Why Does Your Credit Score Affect Your Car Insurance Premiums?

Depending on where you live, your credit score can have a huge impact on your car insurance premiums, or it may not count at all. Here's why that is and what you can do about it.

How Do Auto Insurance Rates Affect Your Car Insurance Premium?

A low credit score can raise your car insurance premiums anywhere from 0% to over 200%. Some states allow insurance companies to use your credit score to determine your rate at their discretion. Some set limits on how much your credit score can count toward rating. And some completely ban the use of credit scores.

What's the Reasoning Behind Auto Insurance Companies Using Credit Scores?

Car insurance companies use probability equations to try to figure out how likely it is that you'll be in an accident and file a claim. They look through troves of data and see what drivers filing past claims all had in common.

The reason low credit scores can increase insurance rates is that those drivers are a financial risk. They not have a lot of cash on hand, and therefor might not be willing or able to pay small claims out-of-pocket. A driver with a lot of cash will often pay small claims out-of-pocket to avoid having an insurance claim on their record. A driver with financial difficulties will likely file small auto insurance claims to get their car fixed. More claims mean greater risk to the insurance company — and a higher premium.

How Do You Save on Car Insurance if You Have Bad Credit?

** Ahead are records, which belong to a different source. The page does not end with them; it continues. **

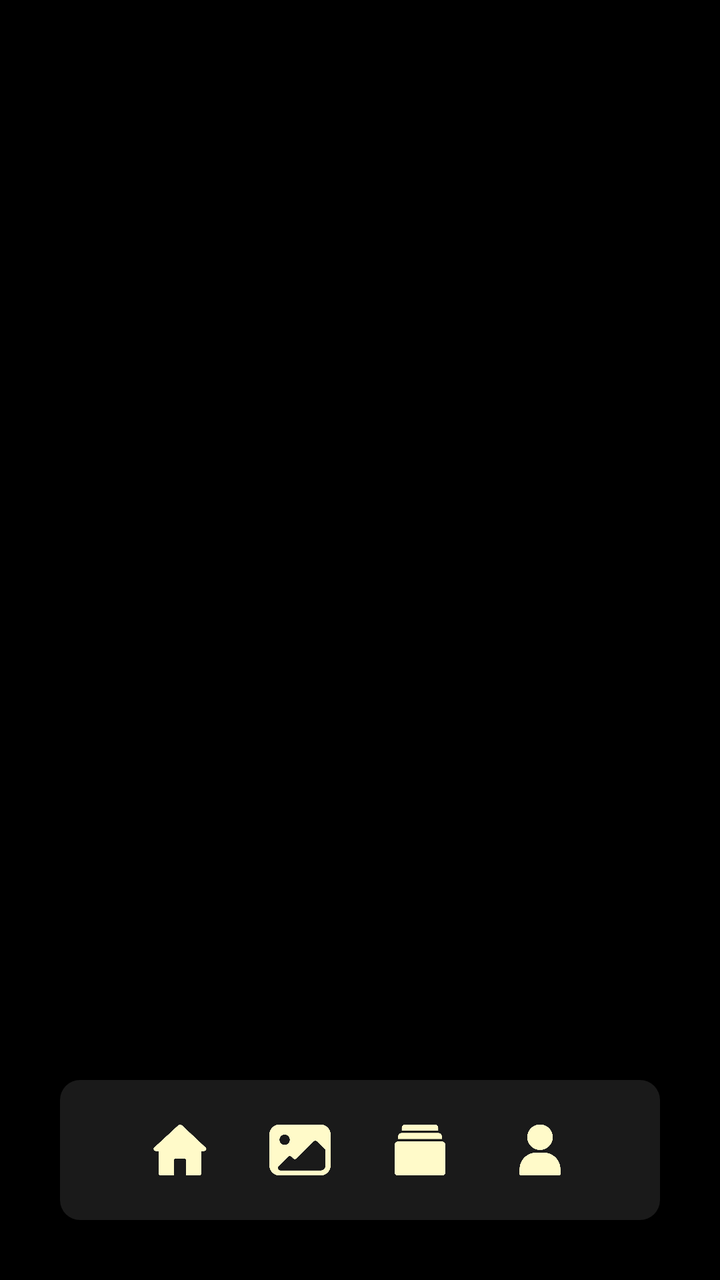
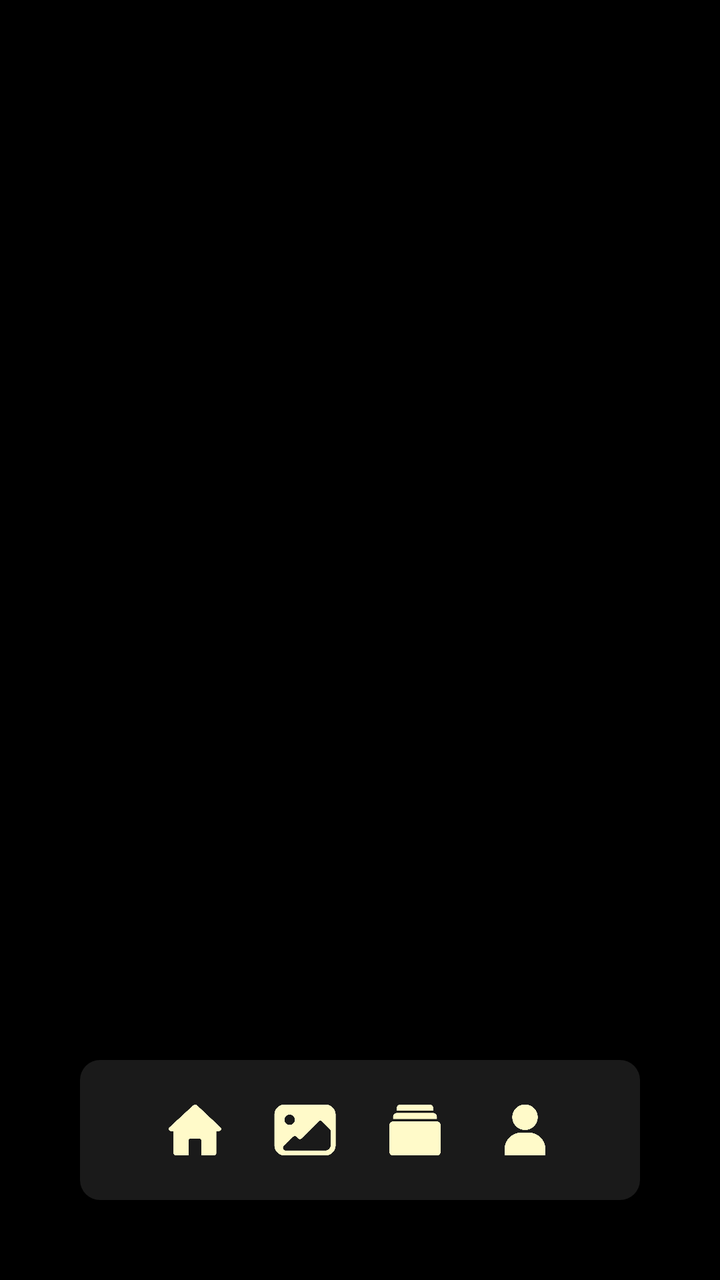

Screens rendered from an Android XML layout before and after an edit, with the pre-edit source and the edit as a unified diff.
<!-- AndroidManifest.xml: application theme Theme.Monaly -->
<!-- res/layout/activity_main.xml -->
<?xml version="1.0" encoding="utf-8"?>
<androidx.constraintlayout.widget.ConstraintLayout xmlns:android="http://schemas.android.com/apk/res/android"
    xmlns:app="http://schemas.android.com/apk/res-auto"
    xmlns:tools="http://schemas.android.com/tools"
    android:id="@+id/main"
    android:layout_width="match_parent"
    android:layout_height="match_parent"
    android:background="@color/black"
    tools:context=".ui.activity.MainActivity">

    
    <androidx.viewpager2.widget.ViewPager2
        android:id="@+id/viewPagerMain"
        android:layout_width="0dp"
        android:layout_height="0dp"
        app:layout_constraintBottom_toTopOf="@+id/customBottomNav"
        app:layout_constraintEnd_toEndOf="parent"
        app:layout_constraintStart_toStartOf="parent"
        app:layout_constraintTop_toTopOf="parent" />

    
    <LinearLayout
        android:id="@+id/customBottomNav"
        android:layout_width="0dp"
        android:layout_height="70dp"
        android:layout_marginStart="30dp"
        android:layout_marginEnd="30dp"
        android:layout_marginBottom="30dp"
        android:paddingStart="30dp"
        android:paddingEnd="30dp"
        android:background="@drawable/drawable_background_button_gray_deep_10_dp"
        android:gravity="center_vertical"
        android:orientation="horizontal"
        app:layout_constraintBottom_toBottomOf="parent"
        app:layout_constraintEnd_toEndOf="parent"
        app:layout_constraintStart_toStartOf="parent">

        
        <ImageView
            android:id="@+id/navHome"
            android:layout_width="0dp"
            android:layout_height="32dp"
            android:layout_weight="1"
            android:scaleType="fitCenter"
            android:src="@drawable/ic_home_bage_neutral" />

        
        <ImageView
            android:id="@+id/navGallery"
            android:layout_width="0dp"
            android:layout_height="32dp"
            android:layout_weight="1"
            android:scaleType="fitCenter"
            android:src="@drawable/ic_gallery_bage_neutral" />

        
        <ImageView
            android:id="@+id/navAlbums"
            android:layout_width="0dp"
            android:layout_height="32dp"
            android:layout_weight="1"
            android:scaleType="fitCenter"
            android:src="@drawable/ic_albums_bage_neutral" />

        
        <ImageView
            android:id="@+id/navProfile"
            android:layout_width="0dp"
            android:layout_height="32dp"
            android:layout_weight="1"
            android:scaleType="fitCenter"
            android:src="@drawable/ic_profile_bage_neutral" />

    </LinearLayout>

</androidx.constraintlayout.widget.ConstraintLayout>
<!-- resources referenced by this layout -->
<resources>
  <color name="black">#000000</color>
  <!-- drawable drawable_background_button_gray_deep_10_dp (drawable) -->
  <?xml version="1.0" encoding="utf-8"?>
  <shape xmlns:android="http://schemas.android.com/apk/res/android">
  
      <solid android:color="@color/gray_deep"/>
      <corners android:radius="10dp"/>
  
  </shape>
  <!-- drawable ic_albums_bage_neutral: png bitmap (drawable, 1008 bytes) -->
  <!-- drawable ic_gallery_bage_neutral: png bitmap (drawable, 2347 bytes) -->
  <!-- drawable ic_home_bage_neutral: png bitmap (drawable, 1534 bytes) -->
  <!-- drawable ic_profile_bage_neutral: png bitmap (drawable, 1761 bytes) -->
  <style name="Theme.Monaly" parent="Base.Theme.Monaly" />
  <color name="gray_deep">#1A1A1A</color>
  <style name="Base.Theme.Monaly" parent="Theme.Material3.DayNight.NoActionBar">
  
  
          
          
  
  
          
          <item name="android:navigationBarColor">@color/black</item>
  
  
      </style>
</resources>

<!-- the commit's change to res/layout/activity_main.xml (unified diff, before → after) -->
@@ -23,14 +23,14 @@
         android:id="@+id/customBottomNav"
         android:layout_width="0dp"
         android:layout_height="70dp"
-        android:layout_marginStart="30dp"
-        android:layout_marginEnd="30dp"
-        android:layout_marginBottom="30dp"
-        android:paddingStart="30dp"
-        android:paddingEnd="30dp"
+        android:layout_marginStart="40dp"
+        android:layout_marginEnd="40dp"
+        android:layout_marginBottom="40dp"
         android:background="@drawable/drawable_background_button_gray_deep_10_dp"
         android:gravity="center_vertical"
         android:orientation="horizontal"
+        android:paddingStart="30dp"
+        android:paddingEnd="30dp"
         app:layout_constraintBottom_toBottomOf="parent"
         app:layout_constraintEnd_toEndOf="parent"
         app:layout_constraintStart_toStartOf="parent">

If you believe your car insurance rates are high because of your credit score, the first thing you should do is shop around. Some insurance companies weight your credit more heavily than others, so switching to one that doesn't count your credit as much could give you a lower premium.

Next, work on your credit. If you can lower your credit card utilization and take care of late accounts, your credit score will start to go up. Once your credit score goes up, you can request new car insurance quotes to see if you can switch to cheaper coverage. In most places, you can get a full refund for the remaining amount on your car insurance policy, so you don't even have to wait until it's renewal time to make a switch.